They will have a long-term problem if they don’t work on the educational system to ensure a developmentalist technocrat stratum doesn’t eventually try to take power, but in the meantime, it’s understandable they are focusing more immediately on gender issues. In Turkey, well, I don’t know nearly as much, but I do have the sense things are much more complicated.
I’ve spent my life thinking about how we might be able to do things like this in some remote time in the future and most people think I’m crazy to imagine it will ever be. These people are doing it now. If they prove that it can be done, that a genuinely egalitarian and democratic society is possible, it will completely transform people’s sense of human possibility. Myself, I feel ten years younger just having spent 10 days there.

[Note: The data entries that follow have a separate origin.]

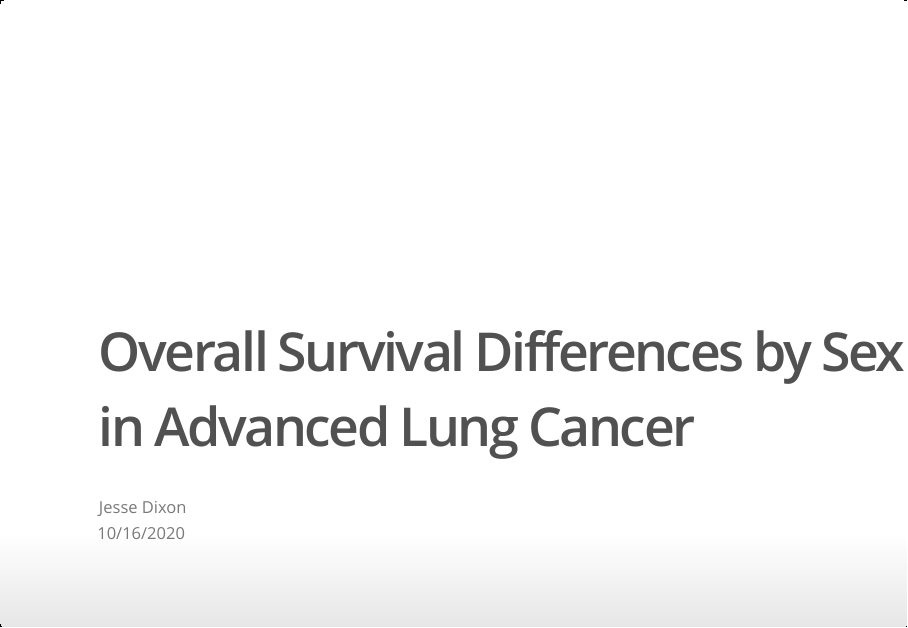
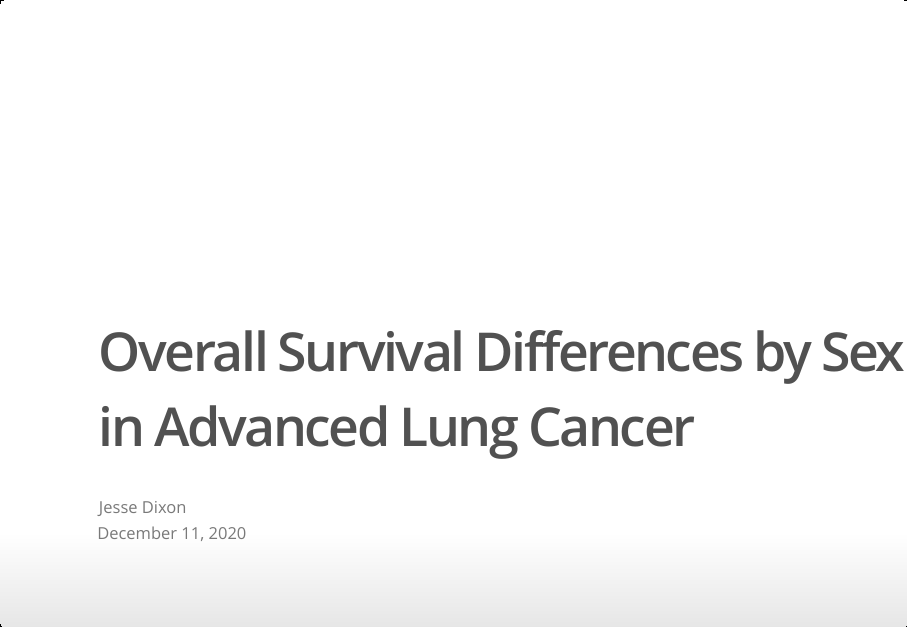
Before and after one commit to bmfbanner/DevelopingDataProducts, an R Markdown document (Week3.Rmd): page 1 of 4. The pictures show the output file Week3.html that the author committed with the source, opened offline.

Commit message:
Add files via upload

```diff
--- a/Week3.Rmd
+++ b/Week3.Rmd
@@ -1,7 +1,7 @@
 ---
 title: "Overall Survival Differences by Sex in Advanced Lung Cancer"
 author: "Jesse Dixon"
-date: "10/16/2020"
+date: "December 11, 2020"
 output:
   ioslides_presentation: default
 ---
```
Also changed, not shown: Week3.html.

There were so many striking images, so many ideas. I really liked the disparity between the way people looked, often, and the things they said. You meet some guy, a doctor, he looks like a slightly scary Syrian military type in a leather jacket and stern austere expression. Then you talk to him and he explains: ‘Well, we feel the best approach to public health is preventative, most disease is made possible by stress. We feel if we reduce stress, levels of heart disease, diabetes, even cancer will decline. So our ultimate plan is to reorganize the cities to be 70% green space.’ There are all these mad, brilliant schemes. But then you go to the next doctor and they explain how because of the Turkish embargo, they can’t even get basic medicine or equipment, all the dialysis patients they couldn’t smuggle out have died. There’ a disjuncture between their ambitions and their incredibly straightened circumstances.

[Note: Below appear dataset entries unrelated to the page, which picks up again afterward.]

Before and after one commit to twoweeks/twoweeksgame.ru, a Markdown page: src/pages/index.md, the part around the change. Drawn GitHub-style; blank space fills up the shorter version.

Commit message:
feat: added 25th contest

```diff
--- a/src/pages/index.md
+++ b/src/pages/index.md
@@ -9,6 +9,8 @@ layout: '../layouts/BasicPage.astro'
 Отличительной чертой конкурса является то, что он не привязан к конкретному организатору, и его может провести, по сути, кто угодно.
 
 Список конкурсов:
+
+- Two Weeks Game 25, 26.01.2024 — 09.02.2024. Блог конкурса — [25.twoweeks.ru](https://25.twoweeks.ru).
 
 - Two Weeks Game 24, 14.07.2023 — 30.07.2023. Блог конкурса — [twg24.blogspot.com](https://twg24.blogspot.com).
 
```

The woman who was effectively our guide was a deputy foreign minister named Amina. At one point, we apologized that we weren’t able to bring better gifts and help to the Rojavans, who were suffering so under the embargo. And she said: ‘In the end, that isn’t very important. We have the one thing no one can ever give you. We have our freedom. You don’t. We only wish there was some way we could give that to you.’
I am by temperament an optimist, I seek out situations which bear some promise. I don’t think there’s any guarantee this one will work out in the end, that it won’t be crushed, but it certainly won’t [last] if everyone decides in advance that no revolution is possible and refuse to give active support, or even devote their efforts to attacking it or increasing its isolation, which many do.

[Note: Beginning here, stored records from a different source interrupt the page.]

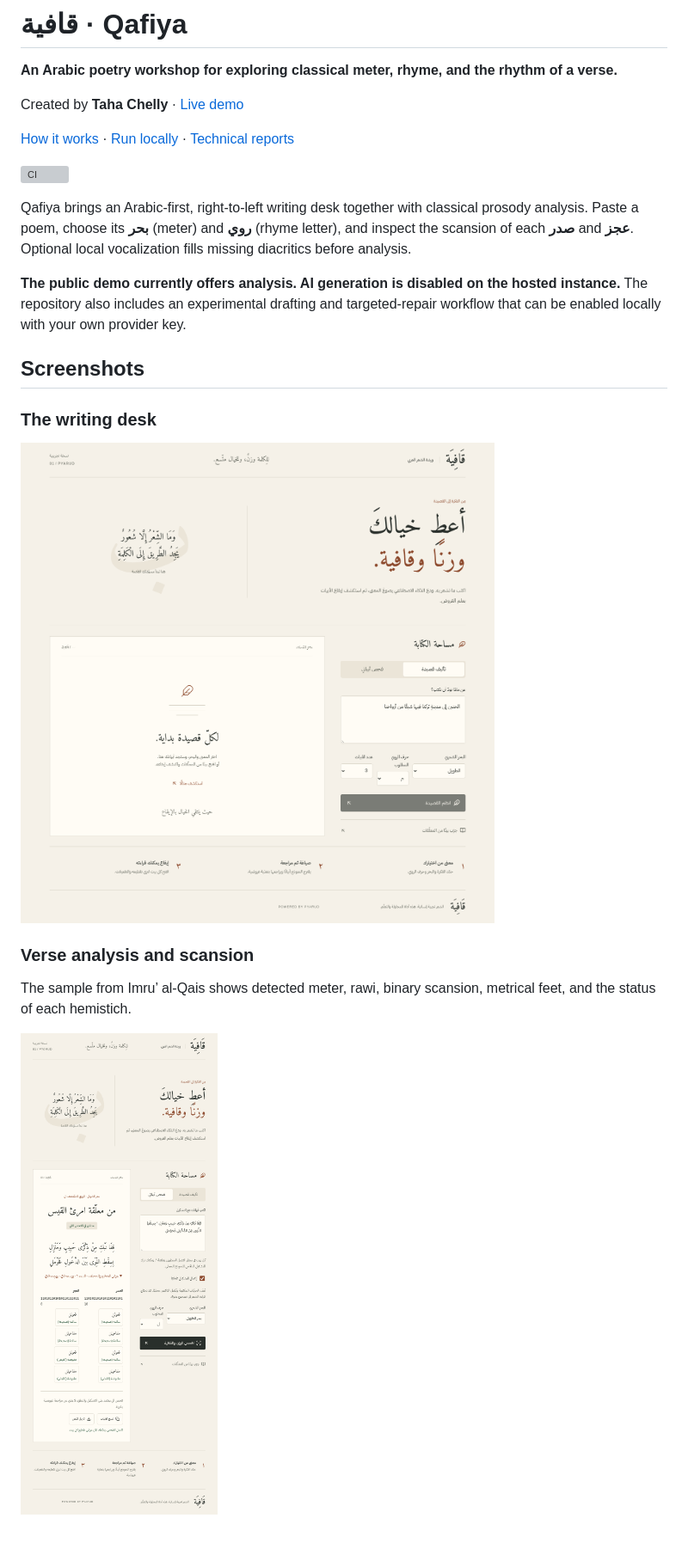
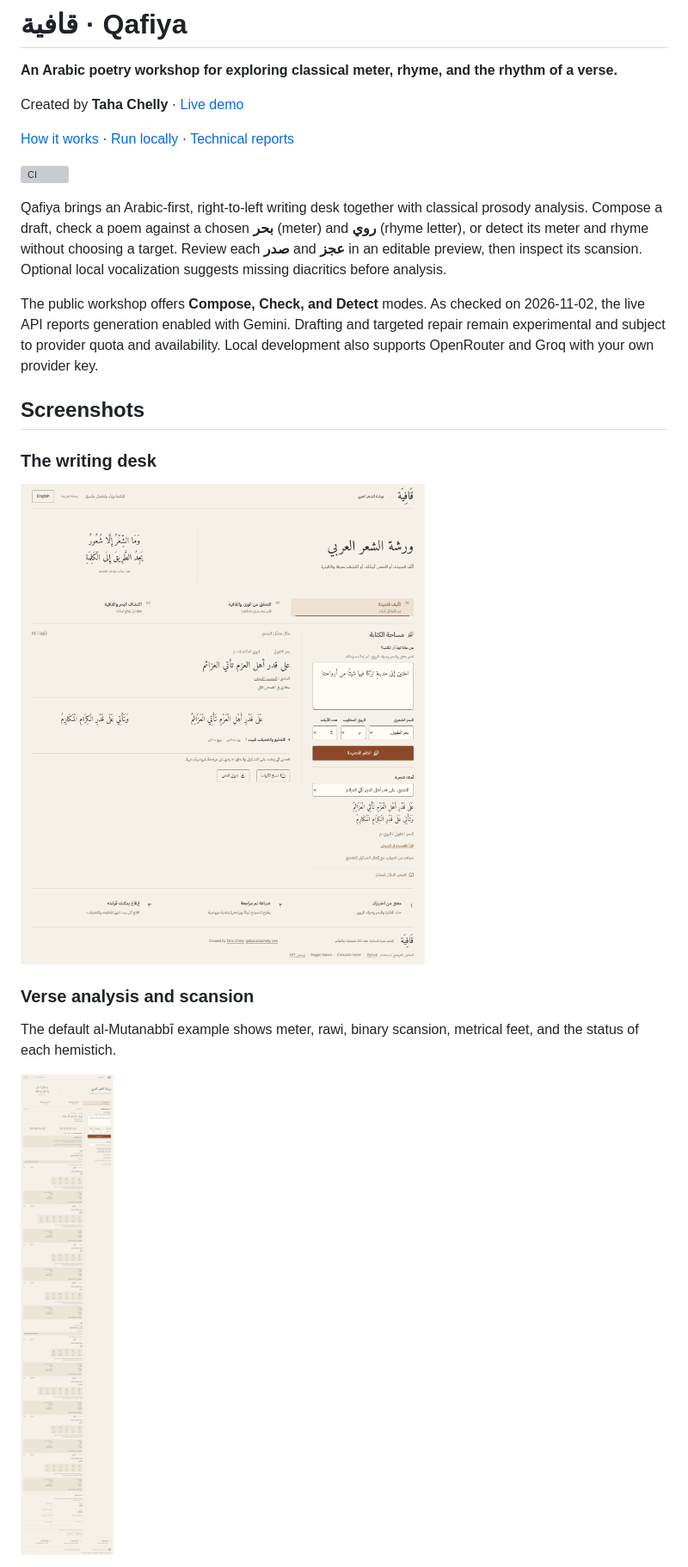
Before and after one commit to taha3313/arabic-poetry, a Markdown page: README.md, the part around one of its changes. Shown at 86% size. GitHub-like rendering; pictures changed too: docs/qafiya-desktop.png, docs/qafiya-live.png; blank space fills up the shorter version; grey boxes are pictures that could not be loaded.

Commit message:
Refresh Qafiya documentation and workshop screenshots

```diff
--- a/README.md
+++ b/README.md
@@ -9,13 +9,15 @@ Created by **Taha Chelly** · [Live demo](https://qafiya.tahachelly.com/)
 [![CI](https://github.com/taha3313/arabic-poetry/actions/workflows/ci.yml/badge.svg)](https://github.com/taha3313/arabic-poetry/actions/workflows/ci.yml)
 
 Qafiya brings an Arabic-first, right-to-left writing desk together with classical
-prosody analysis. Paste a poem, choose its **بحر** (meter) and **روي** (rhyme
-letter), and inspect the scansion of each **صدر** and **عجز**. Optional local
-vocalization fills missing diacritics before analysis.
+prosody analysis. Compose a draft, check a poem against a chosen **بحر** (meter) and **روي**
+(rhyme letter), or detect its meter and rhyme without choosing a target. Review
+each **صدر** and **عجز** in an editable preview, then inspect its scansion.
+Optional local vocalization suggests missing diacritics before analysis.
 
-**The public demo currently offers analysis. AI generation is disabled on the
-hosted instance.** The repository also includes an experimental drafting and
-targeted-repair workflow that can be enabled locally with your own provider key.
+The public workshop offers **Compose, Check, and Detect** modes. As checked on
+2026-11-02, the live API reports generation enabled with Gemini. Drafting and
+targeted repair remain experimental and subject to provider quota and availability.
+Local development also supports OpenRouter and Groq with your own provider key.
 
 ## Screenshots
 
@@ -25,7 +27,7 @@ targeted-repair workflow that can be enabled locally with your own provider key.
 
 ### Verse analysis and scansion
 
-The sample from Imru’ al-Qais shows detected meter, rawi, binary scansion,
+The default al-Mutanabbī example shows meter, rawi, binary scansion,
 metrical feet, and the status of each hemistich.
 
 ![Qafiya analyzing a verse from Imru’ al-Qais with expanded metrical feet](docs/qafiya-live.png)
```
Also changed, not shown: other parts of README.md (+85 -40 lines), docs/qafiya-mobile.png, docs/qafiya-preview.png (added).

If there’s something I’m aware of, that others aren’t, perhaps it’s the fact that history isn’t over. Capitalists have made a mighty effort these past 30 or 40 years to convince people that current economic arrangements–not even capitalism, but the peculiar, financialized, semi-feudal form of capitalism we happen to have today–is the only possible economic system. They’ve put far more effort into that than they have into actually creating a viable global capitalist system. As a result the system is breaking down all around us at just the moment when everyone has lost the ability to imagine anything else.
I think it’s pretty obvious that in 50 years, capitalism in any form we’d recognize, and probably in any form at all, will be gone. Something else will have replaced it. That something might not be better. It might be even worse. It seems to me for that very reason it’s our responsibility, as intellectuals, or just as thoughtful human beings, to try to at least think about what something better might look like. And if there are people actually trying to create that better thing, it’s our responsibility to help them out.
David Graeber, December 2014